Nineteenth-century Britain produced some of the most notable and innovative landscape painters of all time and saw the emergence of mega-artists like J. M. W. Turner and John Constable, artists whose work is as popular now as it ever was. Samuel Palmer is rightly grouped amongst these much-celebrated artists, with his paintings bringing an unprecedented spiritual dimension and intensity to the genre. Samuel Palmer met William Blake in 1824, and the poet became his mentor and an influence on his work, as he developed an increasingly bold and fervent style.
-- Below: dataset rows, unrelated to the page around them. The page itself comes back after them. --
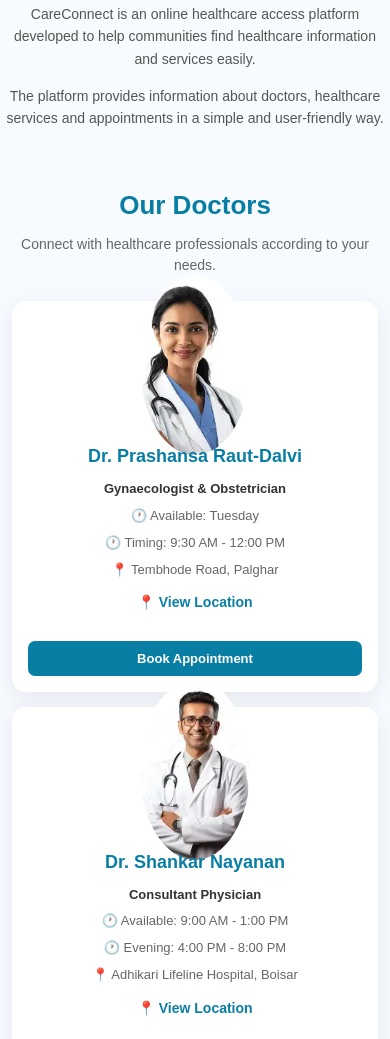
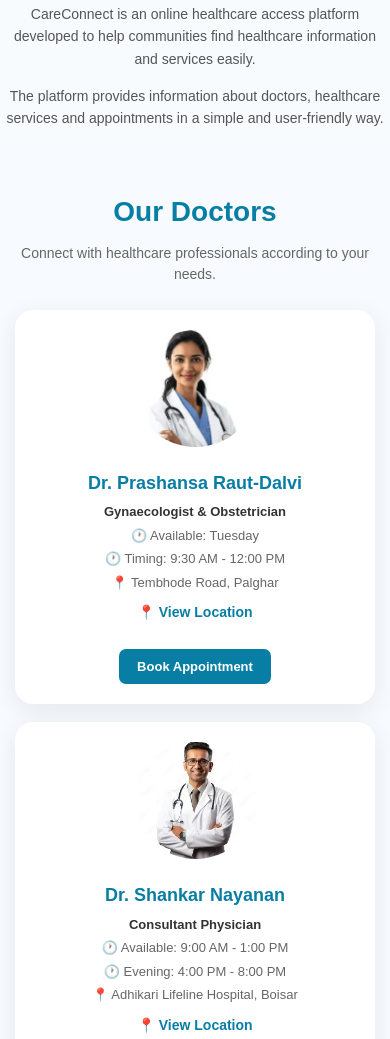
Before and after one commit to Manisha-Farle/CareConnect, a website: page index.html in a window 390 px wide. Shown: the part 2663-3702 px from the top of the page. Drawn offline with Linux system fonts and the light colour scheme.

Commit message:
Improve mobile doctor section

```diff
--- a/style.css
+++ b/style.css
@@ -3631,3 +3631,83 @@
         top: 100% !important;
     }
 }
+/* ===== MOBILE DOCTORS SECTION ===== */
+
+@media (max-width: 600px) {
+
+    .doctors {
+        padding: 45px 15px 50px !important;
+        width: 100%;
+        box-sizing: border-box;
+        overflow: hidden;
+    }
+
+    .doctors h2 {
+        font-size: 28px !important;
+        margin-bottom: 8px !important;
+        text-align: center;
+    }
+
+    .doctors .section-text {
+        font-size: 14px !important;
+        line-height: 1.5 !important;
+        text-align: center;
+        margin-bottom: 25px !important;
+    }
+
+    .doctor-container {
+        display: grid !important;
+        grid-template-columns: 1fr !important;
+        gap: 18px !important;
+        width: 100% !important;
+        max-width: 380px !important;
+        margin: 0 auto !important;
+        padding: 0 !important;
+        box-sizing: border-box !important;
+    }
+
+    .doctor-card {
+        width: 100% !important;
+        max-width: 100% !important;
+        min-width: 0 !important;
+        box-sizing: border-box !important;
+        padding: 20px 15px !important;
+        text-align: center !important;
+        overflow: hidden !important;
+        border-radius: 18px !important;
+    }
+
+    .doctor-photo {
+        width: 125px !important;
+        height: 125px !important;
+        margin: 0 auto 14px !important;
+        border-radius: 50% !important;
+        overflow: hidden !important;
+        flex-shrink: 0 !important;
+    }
+
+    .doctor-photo img {
+        width: 100% !important;
+        height: 100% !important;
+        object-fit: cover !important;
+        object-position: center !important;
+        display: block !important;
+    }
+
+    .doctor-card h3 {
+        font-size: 18px !important;
+        margin: 8px 0 5px !important;
+    }
+
+    .doctor-card p {
+        font-size: 13px !important;
+        line-height: 1.5 !important;
+        margin: 4px 0 !important;
+    }
+
+    .doctor-card button {
+        margin-top: 10px !important;
+        width: auto !important;
+        max-width: 100% !important;
+    }
+}
```
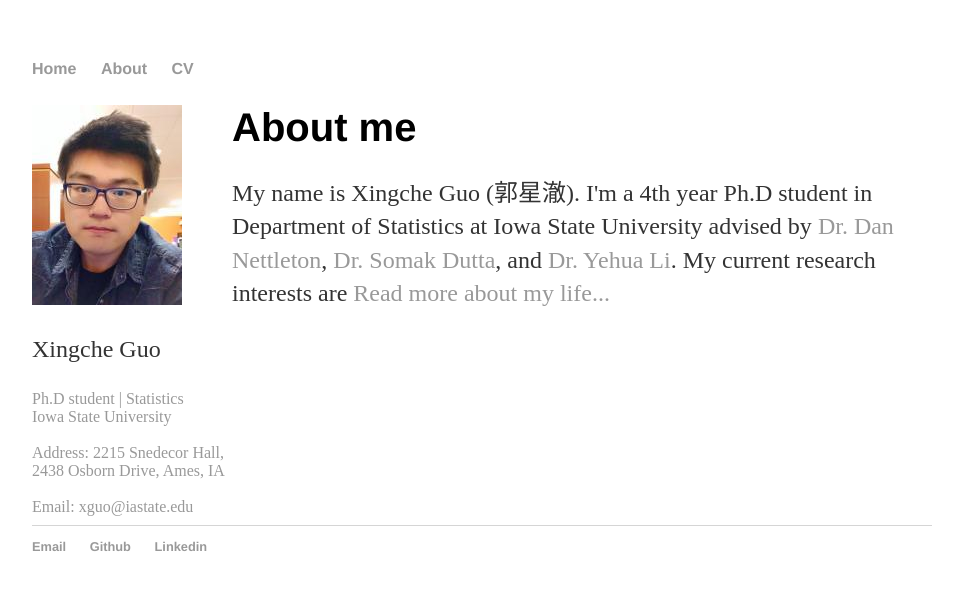
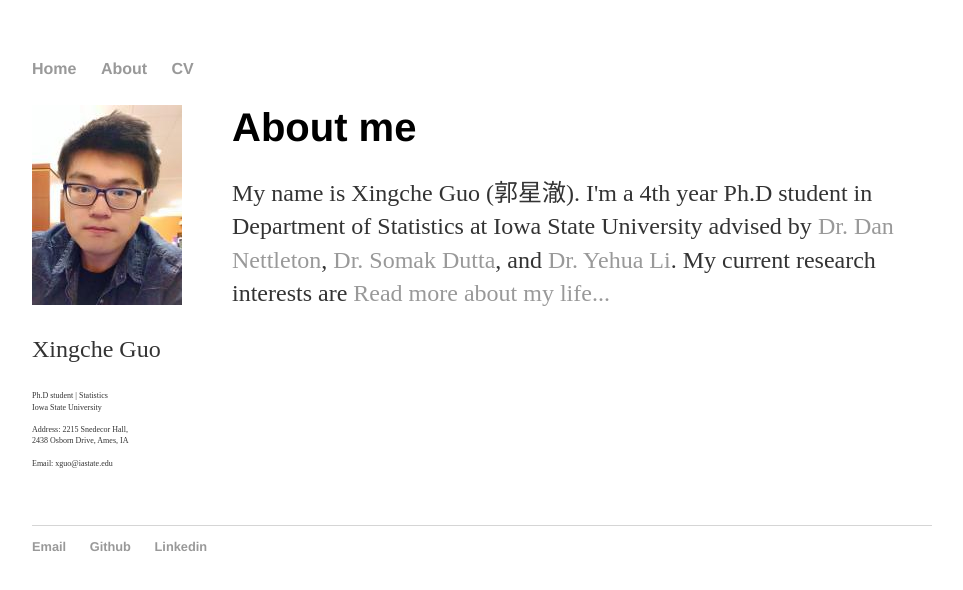
Before and after one commit to xingcheg/xingcheg.github.io, a Jekyll site: the page built from index.html, in a window 1280 px wide. Shown: the top 590 px of the page, without its empty margins (158-1121 px from the left). Built offline with Jekyll 4.4.1, drawn with Linux system fonts in a browser that asks for light colours.

Commit message:
Update default.html

```diff
--- a/_layouts/default.html
+++ b/_layouts/default.html
@@ -17,11 +17,11 @@
 				<div class="leftbox">
 					<img src="https://github.com/xingcheg/xingcheg.github.io/raw/master/img/logo.jpg" alt="photo" style="width:150px;height:200px;">
 					<p>Xingche Guo </p>
-					<a> Ph.D student | Statistics <br>
+					<p style="font-size:50%;"> Ph.D student | Statistics <br>
 					Iowa State University <br><br>
 					Address: 2215 Snedecor Hall, <br>
 					2438 Osborn Drive, Ames, IA <br><br>
-					Email: xguo@iastate.edu</a>
+					Email: xguo@iastate.edu</p>
 
 
 				</div>
```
Palmer is the focus of a new monograph by pre-eminent scholar William Vaughan, who organised the 2005 retrospective on the artist hosted by both The British Museum and The Metropolitan Museum of Art in New York. Samuel Palmer: Shadows on the Wall builds upon this important exhibition and provides a comprehensive and fresh take on the artist who many now hail as a precursor of modernism in the twentieth century. Vaughan places Palmer’s art within the context of his times and draws on unpublished material that together, change our understanding of the artist.
Explore Samuel Palmer: Shadows on the Wall with a look at some magnificent spreads:
Samuel Palmer: Shadows on the Wall by William Vaughan is available from Yale University Press.